■ **Exercise**
After finding the line with "Before and after one commit to pimcore/pimcore, a" in the data below, set down exactly each line through the one with "Also changed, not shown: 2 other files.", inclusive, and stop there.
(Data for the task)
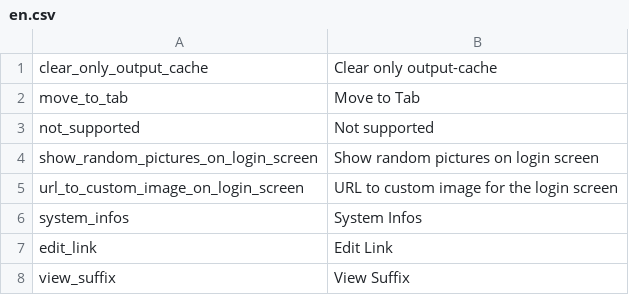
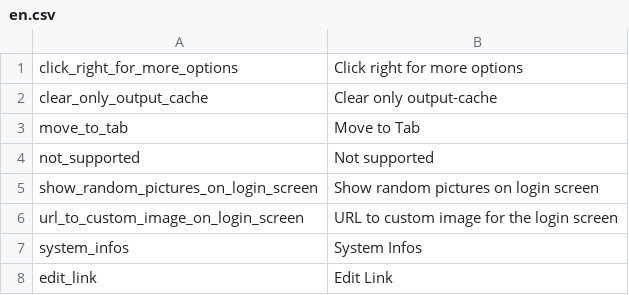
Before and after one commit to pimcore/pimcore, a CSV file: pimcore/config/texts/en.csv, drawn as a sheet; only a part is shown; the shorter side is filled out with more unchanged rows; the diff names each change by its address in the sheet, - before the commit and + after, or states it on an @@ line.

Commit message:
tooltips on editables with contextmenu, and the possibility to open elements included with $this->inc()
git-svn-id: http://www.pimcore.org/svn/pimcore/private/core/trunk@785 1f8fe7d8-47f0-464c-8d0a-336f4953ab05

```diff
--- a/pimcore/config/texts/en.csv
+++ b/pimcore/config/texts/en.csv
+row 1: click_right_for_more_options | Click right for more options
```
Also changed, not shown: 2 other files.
(End Data for the task)
(Data for the task)
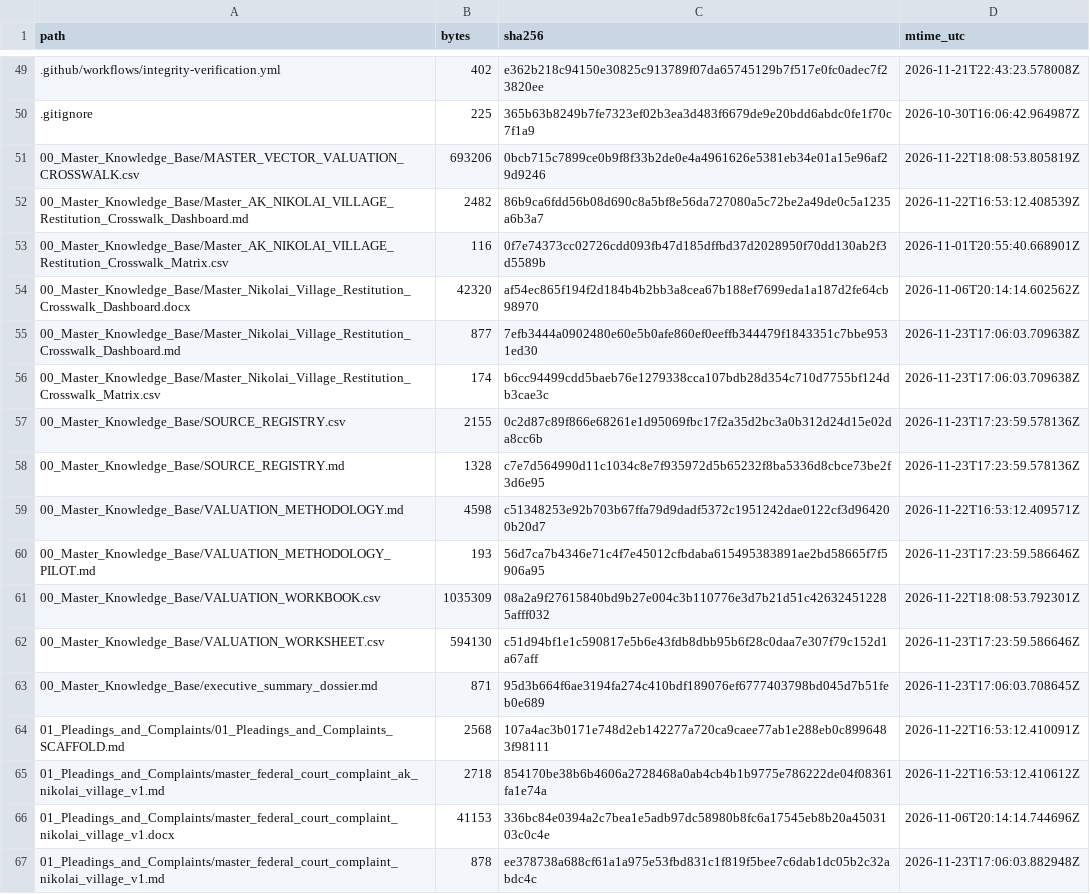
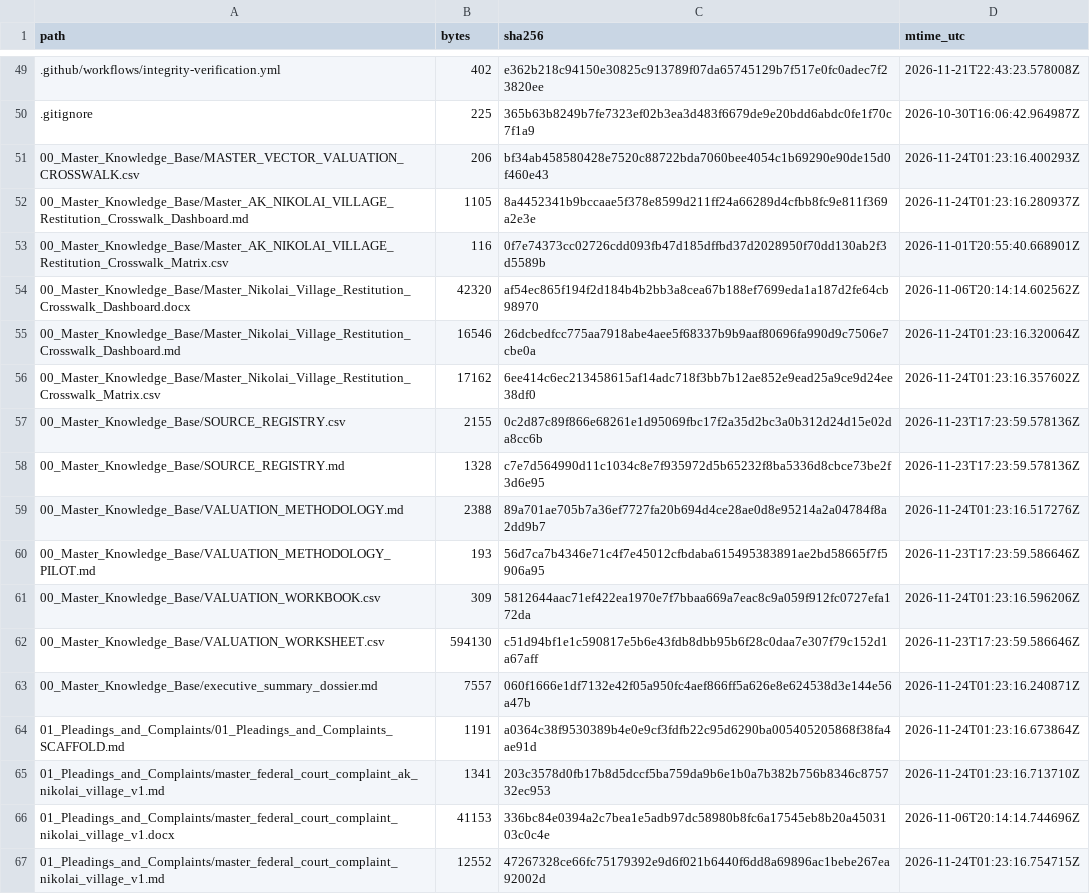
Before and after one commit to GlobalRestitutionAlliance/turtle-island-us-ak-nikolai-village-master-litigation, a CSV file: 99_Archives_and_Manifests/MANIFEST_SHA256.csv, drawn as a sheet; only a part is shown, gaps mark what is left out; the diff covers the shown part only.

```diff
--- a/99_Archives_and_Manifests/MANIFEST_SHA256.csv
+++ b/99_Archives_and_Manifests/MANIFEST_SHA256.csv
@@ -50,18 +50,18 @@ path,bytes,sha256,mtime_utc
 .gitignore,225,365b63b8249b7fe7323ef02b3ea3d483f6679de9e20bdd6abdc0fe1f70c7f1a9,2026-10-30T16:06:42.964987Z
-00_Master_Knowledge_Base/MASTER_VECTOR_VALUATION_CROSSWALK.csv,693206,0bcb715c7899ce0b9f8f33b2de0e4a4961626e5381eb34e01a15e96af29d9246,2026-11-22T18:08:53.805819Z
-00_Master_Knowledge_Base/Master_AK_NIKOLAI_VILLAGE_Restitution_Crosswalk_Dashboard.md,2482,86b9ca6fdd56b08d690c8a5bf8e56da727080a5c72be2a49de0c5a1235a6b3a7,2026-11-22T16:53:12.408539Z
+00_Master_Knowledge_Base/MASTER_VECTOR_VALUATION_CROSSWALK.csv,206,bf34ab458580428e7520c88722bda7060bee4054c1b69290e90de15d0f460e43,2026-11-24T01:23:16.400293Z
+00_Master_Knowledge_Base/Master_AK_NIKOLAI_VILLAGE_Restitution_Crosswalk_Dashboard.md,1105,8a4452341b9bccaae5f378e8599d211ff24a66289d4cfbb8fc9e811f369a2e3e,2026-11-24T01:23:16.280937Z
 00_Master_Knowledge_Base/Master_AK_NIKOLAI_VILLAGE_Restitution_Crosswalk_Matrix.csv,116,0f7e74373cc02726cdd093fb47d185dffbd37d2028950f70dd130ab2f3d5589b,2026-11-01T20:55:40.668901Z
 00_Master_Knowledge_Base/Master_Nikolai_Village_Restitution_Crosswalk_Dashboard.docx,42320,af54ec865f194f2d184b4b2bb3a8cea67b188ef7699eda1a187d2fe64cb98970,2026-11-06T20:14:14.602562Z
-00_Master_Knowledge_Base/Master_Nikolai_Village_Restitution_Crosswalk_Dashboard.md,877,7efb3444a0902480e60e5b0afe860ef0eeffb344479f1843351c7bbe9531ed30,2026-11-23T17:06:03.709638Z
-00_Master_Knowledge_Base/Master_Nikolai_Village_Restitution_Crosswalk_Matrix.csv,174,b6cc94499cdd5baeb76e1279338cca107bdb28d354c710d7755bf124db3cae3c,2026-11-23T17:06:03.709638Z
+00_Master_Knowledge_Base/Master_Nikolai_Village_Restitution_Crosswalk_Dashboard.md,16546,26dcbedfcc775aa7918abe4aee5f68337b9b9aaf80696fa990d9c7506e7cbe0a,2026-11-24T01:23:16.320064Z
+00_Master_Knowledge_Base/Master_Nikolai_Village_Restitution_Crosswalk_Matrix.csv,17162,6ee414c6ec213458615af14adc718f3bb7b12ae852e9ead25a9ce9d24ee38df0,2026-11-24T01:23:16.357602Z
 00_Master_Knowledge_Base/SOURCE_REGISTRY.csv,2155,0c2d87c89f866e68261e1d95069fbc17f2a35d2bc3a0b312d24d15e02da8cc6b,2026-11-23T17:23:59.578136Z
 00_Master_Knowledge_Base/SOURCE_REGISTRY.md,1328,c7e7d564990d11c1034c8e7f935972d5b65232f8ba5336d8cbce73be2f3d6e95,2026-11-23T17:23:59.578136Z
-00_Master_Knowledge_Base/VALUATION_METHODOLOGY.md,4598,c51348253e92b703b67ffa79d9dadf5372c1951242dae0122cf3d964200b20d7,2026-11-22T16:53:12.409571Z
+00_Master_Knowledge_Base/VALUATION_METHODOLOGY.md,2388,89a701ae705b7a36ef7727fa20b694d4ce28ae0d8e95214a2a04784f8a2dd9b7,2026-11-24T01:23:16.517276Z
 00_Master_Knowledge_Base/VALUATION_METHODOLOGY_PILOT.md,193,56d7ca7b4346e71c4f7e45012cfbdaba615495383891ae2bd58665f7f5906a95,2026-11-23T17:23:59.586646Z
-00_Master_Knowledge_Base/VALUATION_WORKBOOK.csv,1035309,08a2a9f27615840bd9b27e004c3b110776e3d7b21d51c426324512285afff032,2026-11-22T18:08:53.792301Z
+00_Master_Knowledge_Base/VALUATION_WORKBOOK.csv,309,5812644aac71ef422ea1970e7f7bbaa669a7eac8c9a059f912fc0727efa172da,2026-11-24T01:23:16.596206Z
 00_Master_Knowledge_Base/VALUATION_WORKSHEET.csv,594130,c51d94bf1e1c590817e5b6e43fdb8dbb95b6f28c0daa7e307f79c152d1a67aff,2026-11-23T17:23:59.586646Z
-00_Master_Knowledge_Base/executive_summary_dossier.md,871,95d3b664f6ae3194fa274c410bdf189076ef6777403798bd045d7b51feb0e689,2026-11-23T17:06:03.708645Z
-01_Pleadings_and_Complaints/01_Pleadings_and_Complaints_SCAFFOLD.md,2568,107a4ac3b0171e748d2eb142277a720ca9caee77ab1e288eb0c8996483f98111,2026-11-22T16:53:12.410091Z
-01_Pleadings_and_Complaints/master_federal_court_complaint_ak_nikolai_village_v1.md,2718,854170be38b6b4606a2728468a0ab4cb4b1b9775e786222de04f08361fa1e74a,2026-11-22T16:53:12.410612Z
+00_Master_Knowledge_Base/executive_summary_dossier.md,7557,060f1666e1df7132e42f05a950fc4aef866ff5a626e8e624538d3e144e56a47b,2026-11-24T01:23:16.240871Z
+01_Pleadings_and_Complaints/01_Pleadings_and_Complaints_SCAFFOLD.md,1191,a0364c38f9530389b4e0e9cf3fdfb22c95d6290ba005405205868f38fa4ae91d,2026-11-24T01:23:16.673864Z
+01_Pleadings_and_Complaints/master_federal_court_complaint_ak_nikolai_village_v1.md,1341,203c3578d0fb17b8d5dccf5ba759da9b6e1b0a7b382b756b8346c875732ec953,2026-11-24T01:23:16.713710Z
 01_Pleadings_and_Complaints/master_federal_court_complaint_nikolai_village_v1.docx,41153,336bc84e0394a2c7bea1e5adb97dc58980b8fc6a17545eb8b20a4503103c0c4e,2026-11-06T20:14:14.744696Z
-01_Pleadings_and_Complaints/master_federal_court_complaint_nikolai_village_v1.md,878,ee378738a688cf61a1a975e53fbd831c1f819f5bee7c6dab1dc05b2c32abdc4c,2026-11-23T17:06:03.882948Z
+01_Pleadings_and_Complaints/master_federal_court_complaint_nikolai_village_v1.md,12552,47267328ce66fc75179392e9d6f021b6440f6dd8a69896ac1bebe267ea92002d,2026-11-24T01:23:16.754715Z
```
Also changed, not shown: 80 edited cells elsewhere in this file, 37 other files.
(End Data for the task)
■ **Expected answer**
Before and after one commit to pimcore/pimcore, a CSV file: pimcore/config/texts/en.csv, drawn as a sheet; only a part is shown; the shorter side is filled out with more unchanged rows; the diff names each change by its address in the sheet, - before the commit and + after, or states it on an @@ line.

Commit message:
tooltips on editables with contextmenu, and the possibility to open elements included with $this->inc()
git-svn-id: http://www.pimcore.org/svn/pimcore/private/core/trunk@785 1f8fe7d8-47f0-464c-8d0a-336f4953ab05

```diff
--- a/pimcore/config/texts/en.csv
+++ b/pimcore/config/texts/en.csv
+row 1: click_right_for_more_options | Click right for more options
```
Also changed, not shown: 2 other files.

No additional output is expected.